→ Task instructions
Locate every line in the records below that holds the word "style" and return each one.

→ Given data

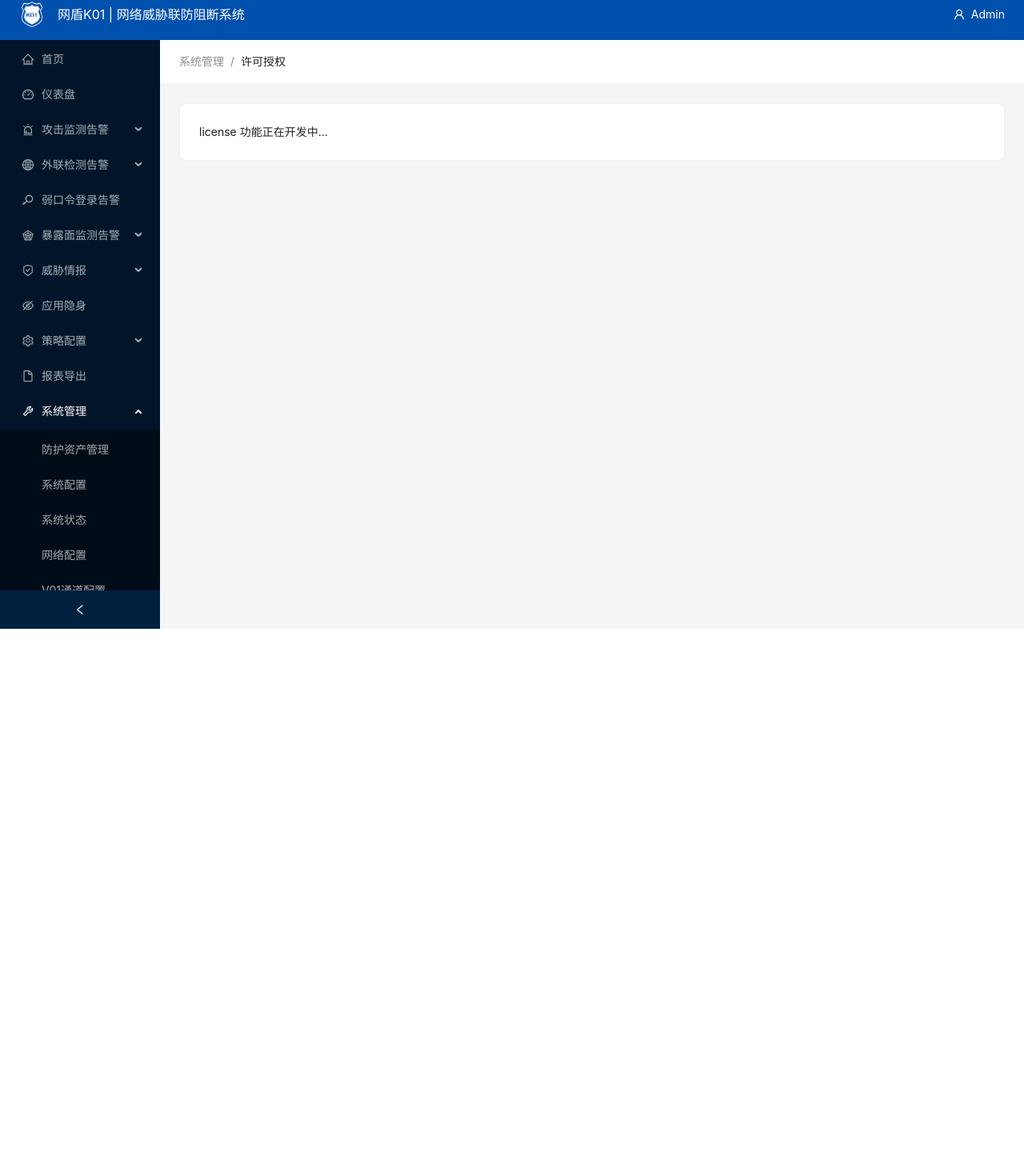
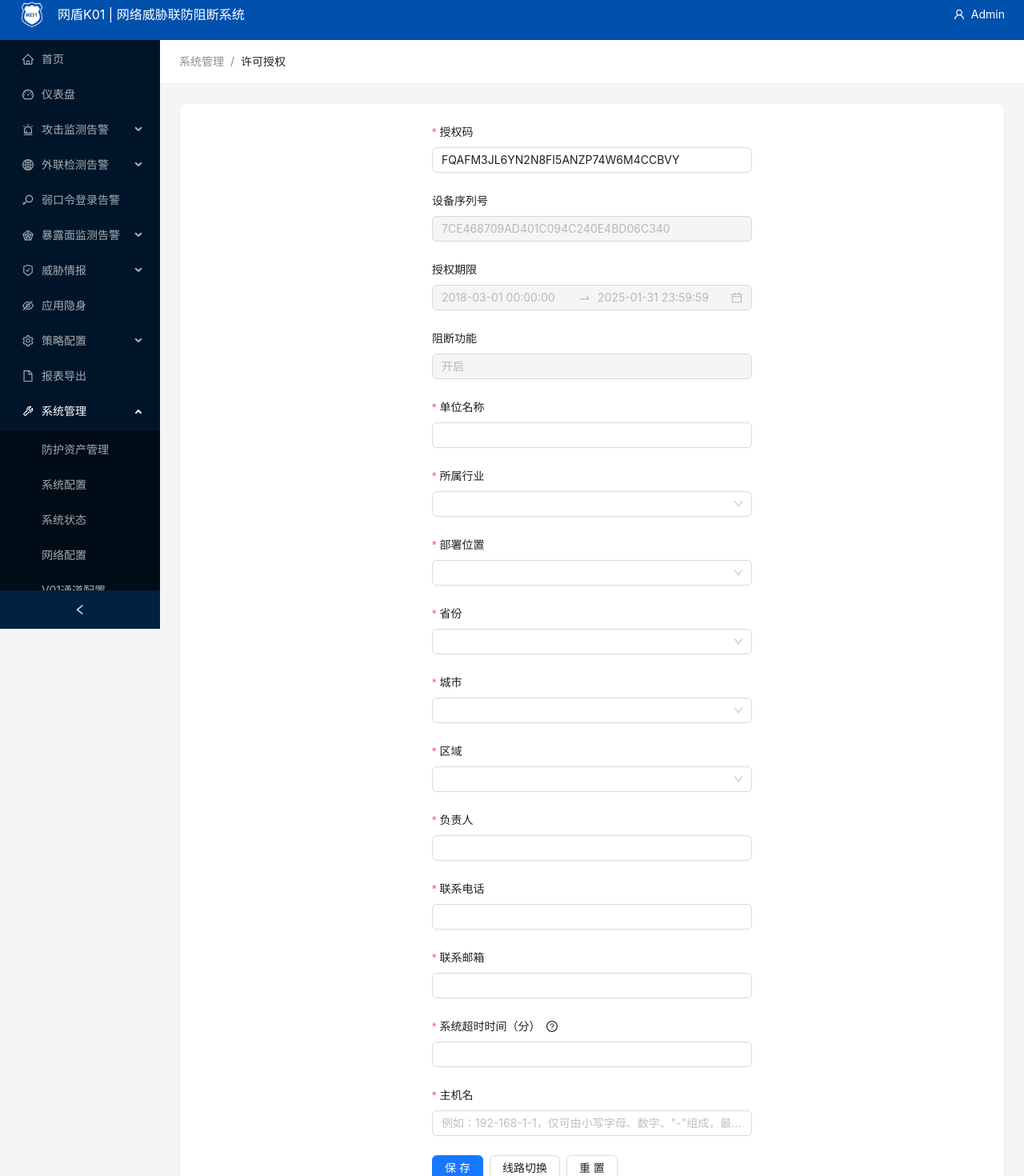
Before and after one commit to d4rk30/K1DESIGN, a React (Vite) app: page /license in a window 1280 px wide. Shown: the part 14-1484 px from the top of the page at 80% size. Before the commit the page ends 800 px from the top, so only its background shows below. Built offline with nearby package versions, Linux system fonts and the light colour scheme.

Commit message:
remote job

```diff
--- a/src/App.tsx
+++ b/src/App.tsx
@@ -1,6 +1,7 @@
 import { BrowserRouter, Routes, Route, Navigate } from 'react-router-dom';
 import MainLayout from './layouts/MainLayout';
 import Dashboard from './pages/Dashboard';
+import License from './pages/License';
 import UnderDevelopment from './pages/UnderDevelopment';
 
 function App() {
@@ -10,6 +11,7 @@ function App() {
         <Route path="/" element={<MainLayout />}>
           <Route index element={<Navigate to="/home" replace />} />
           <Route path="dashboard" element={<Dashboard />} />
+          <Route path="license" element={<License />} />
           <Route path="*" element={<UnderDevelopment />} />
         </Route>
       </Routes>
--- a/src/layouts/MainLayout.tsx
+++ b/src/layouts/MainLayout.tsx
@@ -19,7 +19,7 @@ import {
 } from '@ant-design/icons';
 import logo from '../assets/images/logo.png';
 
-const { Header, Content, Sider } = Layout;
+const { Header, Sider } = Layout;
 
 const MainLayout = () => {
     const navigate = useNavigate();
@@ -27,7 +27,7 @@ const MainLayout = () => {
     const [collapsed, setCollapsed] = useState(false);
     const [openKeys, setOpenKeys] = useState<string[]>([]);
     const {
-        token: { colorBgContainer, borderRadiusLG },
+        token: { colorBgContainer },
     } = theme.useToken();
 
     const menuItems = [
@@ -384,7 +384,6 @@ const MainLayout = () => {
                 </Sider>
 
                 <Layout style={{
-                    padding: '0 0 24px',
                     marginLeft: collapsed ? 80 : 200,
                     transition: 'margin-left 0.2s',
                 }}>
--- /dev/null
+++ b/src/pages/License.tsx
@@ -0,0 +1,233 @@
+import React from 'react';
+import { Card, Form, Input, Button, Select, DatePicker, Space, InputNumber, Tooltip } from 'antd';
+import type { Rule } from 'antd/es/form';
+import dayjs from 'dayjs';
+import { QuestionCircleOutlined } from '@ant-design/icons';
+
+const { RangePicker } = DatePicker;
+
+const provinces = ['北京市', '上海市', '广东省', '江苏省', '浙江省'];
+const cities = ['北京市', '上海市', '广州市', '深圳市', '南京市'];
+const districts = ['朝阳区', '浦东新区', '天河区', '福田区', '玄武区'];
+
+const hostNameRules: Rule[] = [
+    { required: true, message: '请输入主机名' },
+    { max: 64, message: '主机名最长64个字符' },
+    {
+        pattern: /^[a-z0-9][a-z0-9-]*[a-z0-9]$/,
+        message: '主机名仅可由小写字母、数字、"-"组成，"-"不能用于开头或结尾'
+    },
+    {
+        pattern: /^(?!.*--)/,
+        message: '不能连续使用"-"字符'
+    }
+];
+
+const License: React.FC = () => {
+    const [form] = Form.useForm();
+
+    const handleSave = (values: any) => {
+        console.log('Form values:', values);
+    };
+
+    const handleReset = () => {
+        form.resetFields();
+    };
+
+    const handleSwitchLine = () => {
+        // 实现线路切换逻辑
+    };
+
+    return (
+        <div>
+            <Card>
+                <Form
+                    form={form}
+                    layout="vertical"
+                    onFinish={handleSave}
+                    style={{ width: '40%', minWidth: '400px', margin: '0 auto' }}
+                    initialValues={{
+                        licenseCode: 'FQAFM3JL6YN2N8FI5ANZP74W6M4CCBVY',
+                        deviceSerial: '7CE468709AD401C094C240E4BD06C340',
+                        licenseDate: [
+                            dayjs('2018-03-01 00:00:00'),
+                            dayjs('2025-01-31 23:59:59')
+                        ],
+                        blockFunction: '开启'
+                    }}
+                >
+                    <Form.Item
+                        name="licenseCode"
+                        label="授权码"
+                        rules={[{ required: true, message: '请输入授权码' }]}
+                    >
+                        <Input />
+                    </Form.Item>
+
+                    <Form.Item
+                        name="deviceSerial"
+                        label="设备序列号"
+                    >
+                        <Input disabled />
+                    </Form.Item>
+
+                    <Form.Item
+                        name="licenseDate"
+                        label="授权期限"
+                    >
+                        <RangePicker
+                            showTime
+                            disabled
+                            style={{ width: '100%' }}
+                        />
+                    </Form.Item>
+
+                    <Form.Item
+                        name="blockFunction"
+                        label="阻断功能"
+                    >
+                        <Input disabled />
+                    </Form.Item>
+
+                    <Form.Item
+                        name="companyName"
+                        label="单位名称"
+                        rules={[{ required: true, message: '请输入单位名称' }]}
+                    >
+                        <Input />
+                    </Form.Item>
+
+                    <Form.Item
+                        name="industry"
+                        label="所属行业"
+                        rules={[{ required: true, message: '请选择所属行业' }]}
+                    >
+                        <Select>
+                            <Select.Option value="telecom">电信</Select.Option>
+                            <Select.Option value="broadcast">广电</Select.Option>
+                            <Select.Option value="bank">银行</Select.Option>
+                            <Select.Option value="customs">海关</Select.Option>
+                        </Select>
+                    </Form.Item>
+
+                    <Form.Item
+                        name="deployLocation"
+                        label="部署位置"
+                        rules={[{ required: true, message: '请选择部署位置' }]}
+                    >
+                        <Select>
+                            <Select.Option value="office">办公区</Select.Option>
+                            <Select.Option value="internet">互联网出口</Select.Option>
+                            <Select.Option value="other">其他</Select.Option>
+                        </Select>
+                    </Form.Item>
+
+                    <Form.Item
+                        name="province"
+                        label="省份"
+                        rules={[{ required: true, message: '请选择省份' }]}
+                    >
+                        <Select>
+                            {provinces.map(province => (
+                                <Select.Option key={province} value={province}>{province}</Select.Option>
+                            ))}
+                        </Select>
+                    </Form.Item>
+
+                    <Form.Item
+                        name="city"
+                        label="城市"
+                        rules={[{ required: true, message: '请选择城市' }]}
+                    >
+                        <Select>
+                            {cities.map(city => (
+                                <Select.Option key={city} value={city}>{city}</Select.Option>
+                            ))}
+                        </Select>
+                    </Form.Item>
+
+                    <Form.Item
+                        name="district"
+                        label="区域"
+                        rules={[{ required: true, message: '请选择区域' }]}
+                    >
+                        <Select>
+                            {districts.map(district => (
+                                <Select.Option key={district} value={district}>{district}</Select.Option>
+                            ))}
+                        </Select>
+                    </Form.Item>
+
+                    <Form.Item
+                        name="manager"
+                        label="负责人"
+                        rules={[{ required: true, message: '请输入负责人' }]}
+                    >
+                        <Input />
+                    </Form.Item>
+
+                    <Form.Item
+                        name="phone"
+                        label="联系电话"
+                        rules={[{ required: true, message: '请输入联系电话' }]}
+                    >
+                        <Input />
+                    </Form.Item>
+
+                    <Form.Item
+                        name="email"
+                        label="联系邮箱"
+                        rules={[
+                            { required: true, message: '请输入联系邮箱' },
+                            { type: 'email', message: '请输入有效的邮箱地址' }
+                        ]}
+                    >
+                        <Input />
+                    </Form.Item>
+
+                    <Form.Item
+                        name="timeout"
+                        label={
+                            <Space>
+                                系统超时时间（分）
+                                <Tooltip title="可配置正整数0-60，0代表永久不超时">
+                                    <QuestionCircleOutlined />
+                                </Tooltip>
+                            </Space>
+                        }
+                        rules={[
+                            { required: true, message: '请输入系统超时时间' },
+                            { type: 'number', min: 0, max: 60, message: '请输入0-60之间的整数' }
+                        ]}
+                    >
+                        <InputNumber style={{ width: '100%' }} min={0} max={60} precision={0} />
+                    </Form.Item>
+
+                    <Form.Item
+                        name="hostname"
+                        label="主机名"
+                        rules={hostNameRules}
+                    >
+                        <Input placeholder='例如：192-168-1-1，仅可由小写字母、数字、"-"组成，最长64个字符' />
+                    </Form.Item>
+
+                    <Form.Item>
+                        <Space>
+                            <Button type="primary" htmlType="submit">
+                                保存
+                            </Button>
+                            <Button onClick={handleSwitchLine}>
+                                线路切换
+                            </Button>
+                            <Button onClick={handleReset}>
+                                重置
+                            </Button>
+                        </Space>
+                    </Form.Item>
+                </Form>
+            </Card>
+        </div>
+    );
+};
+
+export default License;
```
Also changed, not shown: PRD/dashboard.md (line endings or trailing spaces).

---

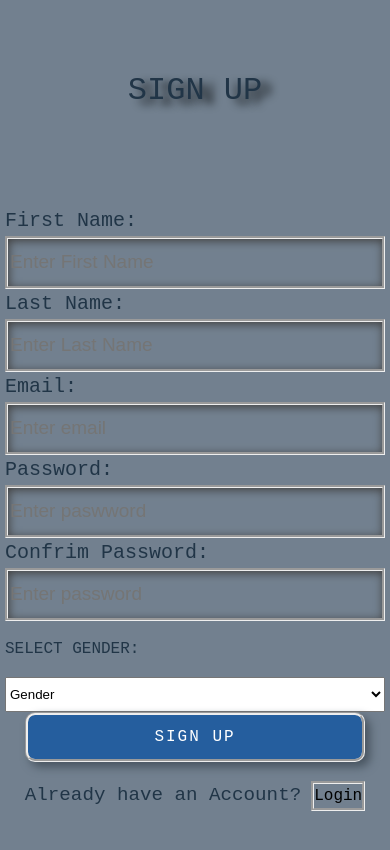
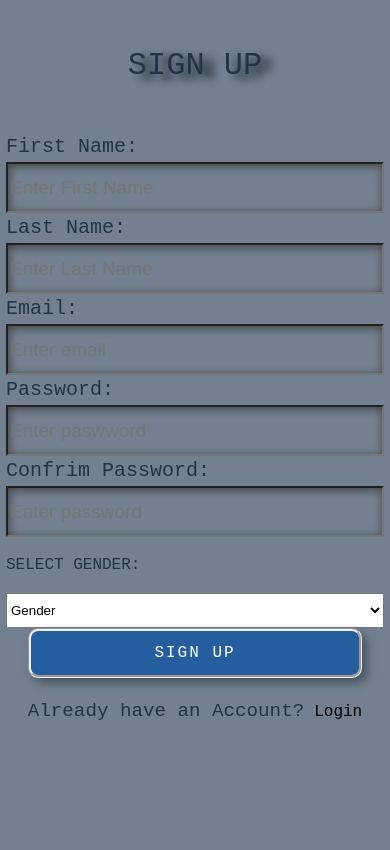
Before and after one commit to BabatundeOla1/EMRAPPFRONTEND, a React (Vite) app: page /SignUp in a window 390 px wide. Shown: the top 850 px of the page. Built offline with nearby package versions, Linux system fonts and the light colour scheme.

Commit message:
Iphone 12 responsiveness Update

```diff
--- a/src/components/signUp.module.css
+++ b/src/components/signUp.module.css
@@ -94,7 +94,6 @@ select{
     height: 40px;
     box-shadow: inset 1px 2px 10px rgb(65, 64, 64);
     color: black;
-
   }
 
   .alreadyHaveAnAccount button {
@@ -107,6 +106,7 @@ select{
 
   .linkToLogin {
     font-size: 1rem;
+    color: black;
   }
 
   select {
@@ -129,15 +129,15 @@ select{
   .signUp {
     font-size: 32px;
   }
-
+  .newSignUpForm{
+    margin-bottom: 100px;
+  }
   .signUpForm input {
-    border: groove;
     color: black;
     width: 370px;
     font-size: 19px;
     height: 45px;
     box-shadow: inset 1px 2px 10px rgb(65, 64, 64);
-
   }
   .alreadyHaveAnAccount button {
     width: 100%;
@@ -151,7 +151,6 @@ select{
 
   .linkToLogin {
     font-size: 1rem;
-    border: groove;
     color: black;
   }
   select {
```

→ Task output
                 <Layout style={{
+                    style={{ width: '40%', minWidth: '400px', margin: '0 auto' }}
+                            style={{ width: '100%' }}
+                        <InputNumber style={{ width: '100%' }} min={0} max={60} precision={0} />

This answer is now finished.